At a recent office birthday party, my fork continued to dive itself into the seven layer mocha cake so perfectly selected from Sweet Lady Jane. Against all of the little self-control I possess, forkful after forkful went into my mouth like a child just discovering sugar. I was unstoppable. At least until a co-worker of mine asked, “Aren’t you not eating dairy?”
Well, the truth of the fact was that I wasn’t. Or wasn’t supposed to be. Or decided I wasn’t supposed to be. It was yet another dietary stint of mine. Vegan. Gluten Free. No “white” carbs. Granted, I often publicize my latest venture as a way of keeping myself in check. If everyone is expecting something out of me, I have less room to cheat on my latest decision. But in this public moment of weakness, I just looked back at her and managed to muffle through decadent layers of icing, “You know Kelly, new week, new diet.”
Over the past 18 years of my life that I’ve been a vegetarian, I’ve changed my diet more times than God could count.

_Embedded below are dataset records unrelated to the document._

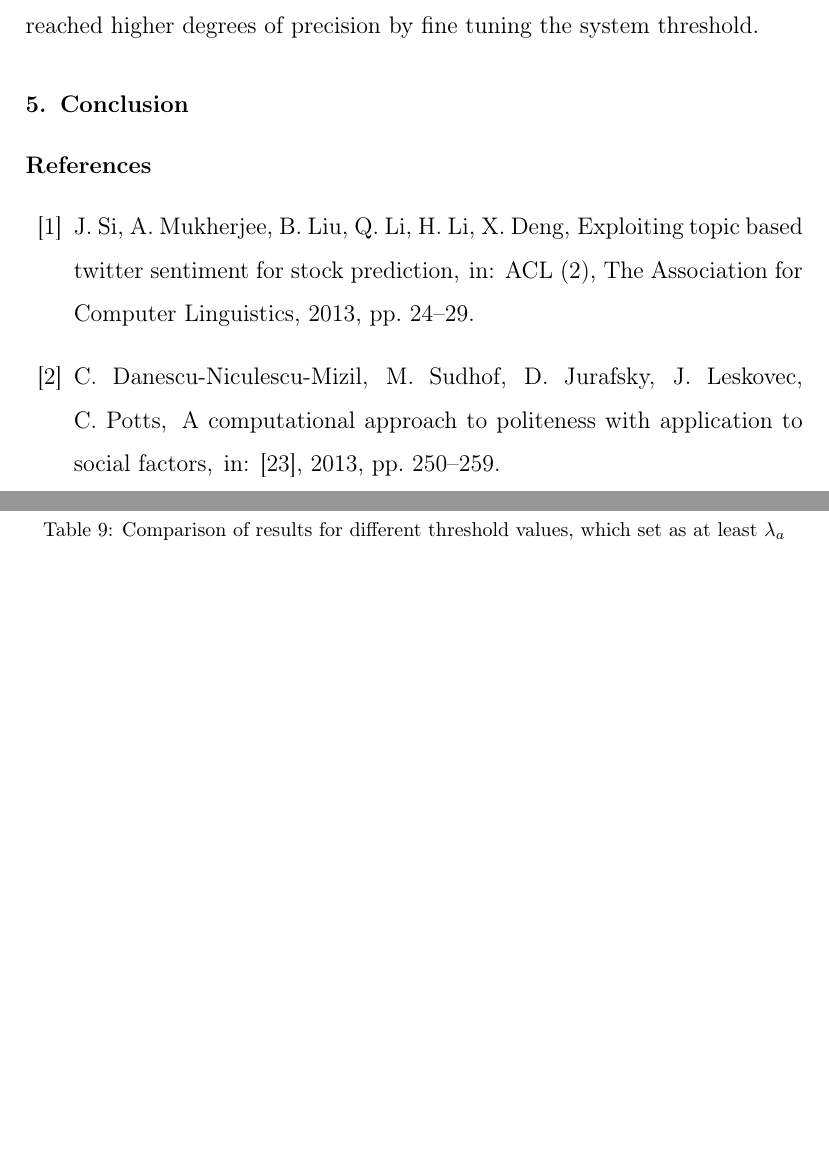
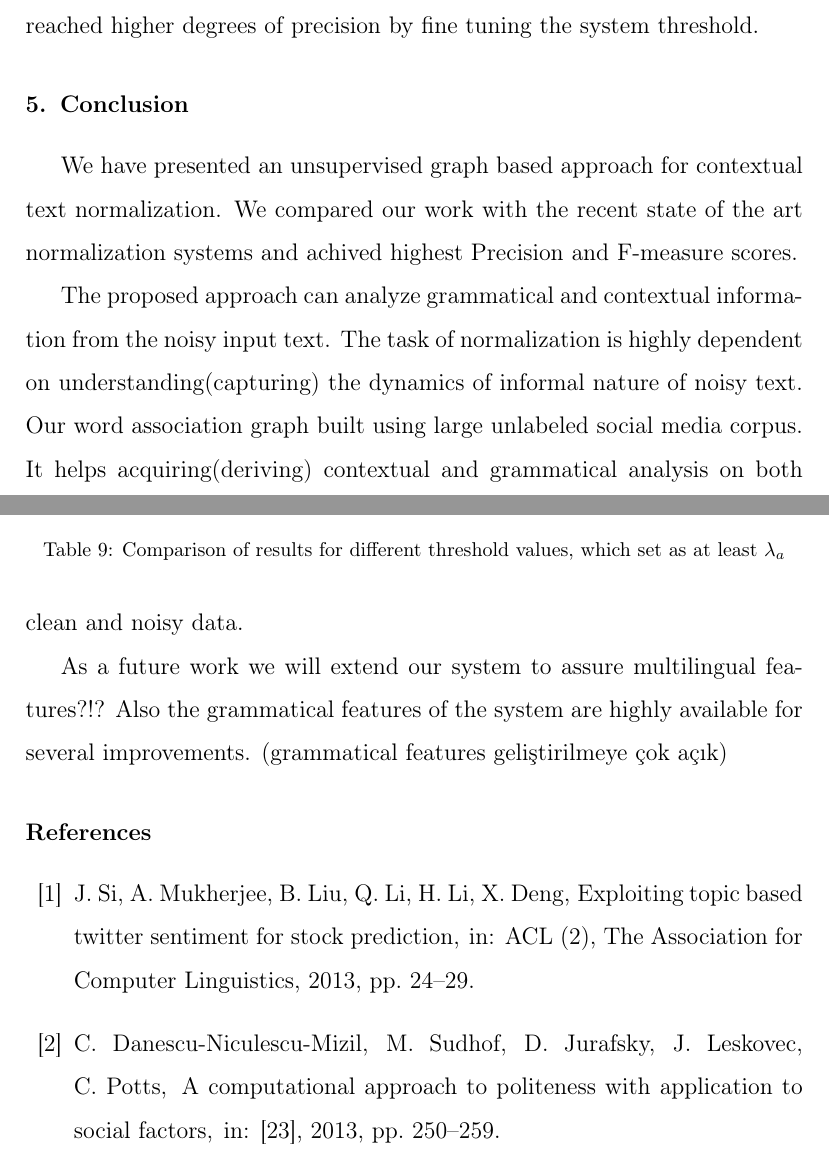
Before and after one commit to cgl/movvie, a LaTeX paper (twitnorm/paper/norm.tex): two parts of pages 18 and 19 of 23 before the commit and two parts of pages 18 and 19 of 24 after it, joined at a grey line, cut so that both start at the same text, the shorter picture padded with empty space. Compiled offline with pdfLaTeX.

Commit message:
more paper

```diff
--- a/twitnorm/paper/norm.tex
+++ b/twitnorm/paper/norm.tex
@@ -543,6 +543,11 @@ The earlier work we compare our system with, assumes that the words to be normal
 
 \section{Conclusion}
 
+We have presented an unsupervised graph based approach for contextual text normalization. We compared our work with the recent state of the art normalization systems and achived highest Precision and F-measure scores.
+
+The proposed approach can analyze grammatical and contextual information from the noisy input text. The task of normalization is highly dependent on understanding(capturing) the dynamics of informal nature of noisy text. Our word association graph built using large unlabeled social media corpus. It helps acquiring(deriving) contextual and grammatical analysis on both clean and noisy data.
+
+As a future work we will extend our system to assure multilingual features?!? Also the grammatical features of the system are highly available for several improvements. (grammatical features geliştirilmeye çok açık)
 
 %% The Appendices part is started with the command \appendix;
 %% appendix sections are then done as normal sections
```
Also changed, not shown: twitnorm/paper/norm.pdf, twitnorm/paper/norm.tex (2 more changed lines).
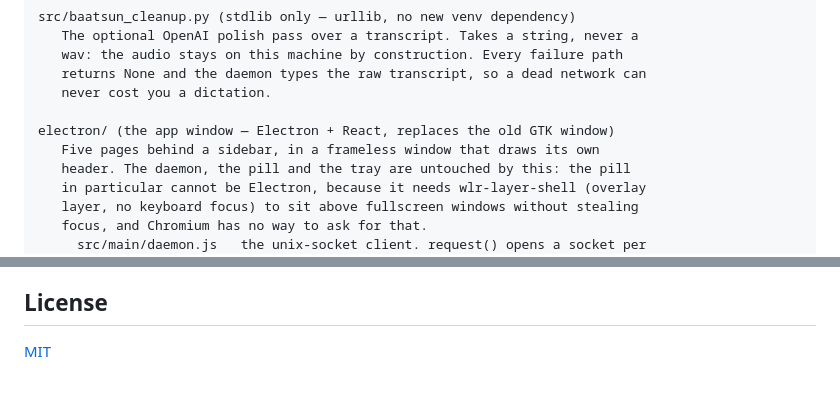
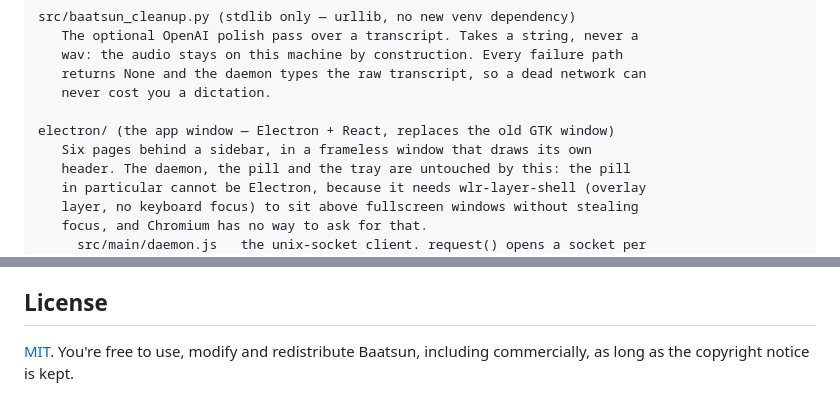
Before and after one commit to umarbashirr/baatsun, a Markdown page: README.md, 2 parts joined by grey strips. Rendered like a GitHub page.

```diff
--- a/README.md
+++ b/README.md
@@ -162,7 +179,7 @@ src/baatsun_cleanup.py (stdlib only — urllib, no new venv dependency)
    never cost you a dictation.
 
 electron/ (the app window — Electron + React, replaces the old GTK window)
-   Five pages behind a sidebar, in a frameless window that draws its own
+   Six pages behind a sidebar, in a frameless window that draws its own
    header. The daemon, the pill and the tray are untouched by this: the pill
    in particular cannot be Electron, because it needs wlr-layer-shell (overlay
    layer, no keyboard focus) to sit above fullscreen windows without stealing
@@ -833,4 +868,5 @@ Umar Bashir Rather
 
 ## License
 
-[MIT](LICENSE)
+[MIT](LICENSE). You're free to use, modify and redistribute Baatsun, including
+commercially, as long as the copyright notice is kept.
```
Also changed, not shown: other parts of README.md (+45 -10 lines), .github/PULL_REQUEST_TEMPLATE.md (added, +19 -0 lines), CODE_OF_CONDUCT.md (added, +83 -0 lines), CONTRIBUTING.md (added, +129 -0 lines), SECURITY.md (added, +55 -0 lines), docs/assets/dictate.png (added), docs/assets/history.png (added), docs/assets/home.png (added), docs/assets/settings.png (added), 7 other files.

I’m vegetarian. I’m vegan. I’m gluten-free. I’m macrobiotic. I’m sugar-free. I’m carb-free. This is partly because of a stomach condition that causes a particular set of uncomfortable symptoms. As a result, I’ve tried to constantly “evolve” my diet, but it’s really just a guessing game that I’m playing with my food and my body. This is naturally annoying to both my friends and family. My mother, who has to call me for a grocery list every time I’m about to come in town, and it’s always different. Or my friends, who I force to accompany me to the latest fad vegetarian restaurant in the city.
I’ve always wondered why I can’t just BE something. Why can’t I decide something, stick to it, and follow through? I have this very modern, and very American need to have a title for my little obsessions and idiosyncrasies. Luckily, because of a paranoid society and thriving pharmaceutical industry, we’re frequently labeling ourselves with whatever seems to fit us, despite the fact that the title might apply to any one of us given the tight time.
But, next time, instead of looking back with shame as I generously lather a whole-wheat cracker with goat cheese and fig spread, can’t I just respond, “I’m my own thing”?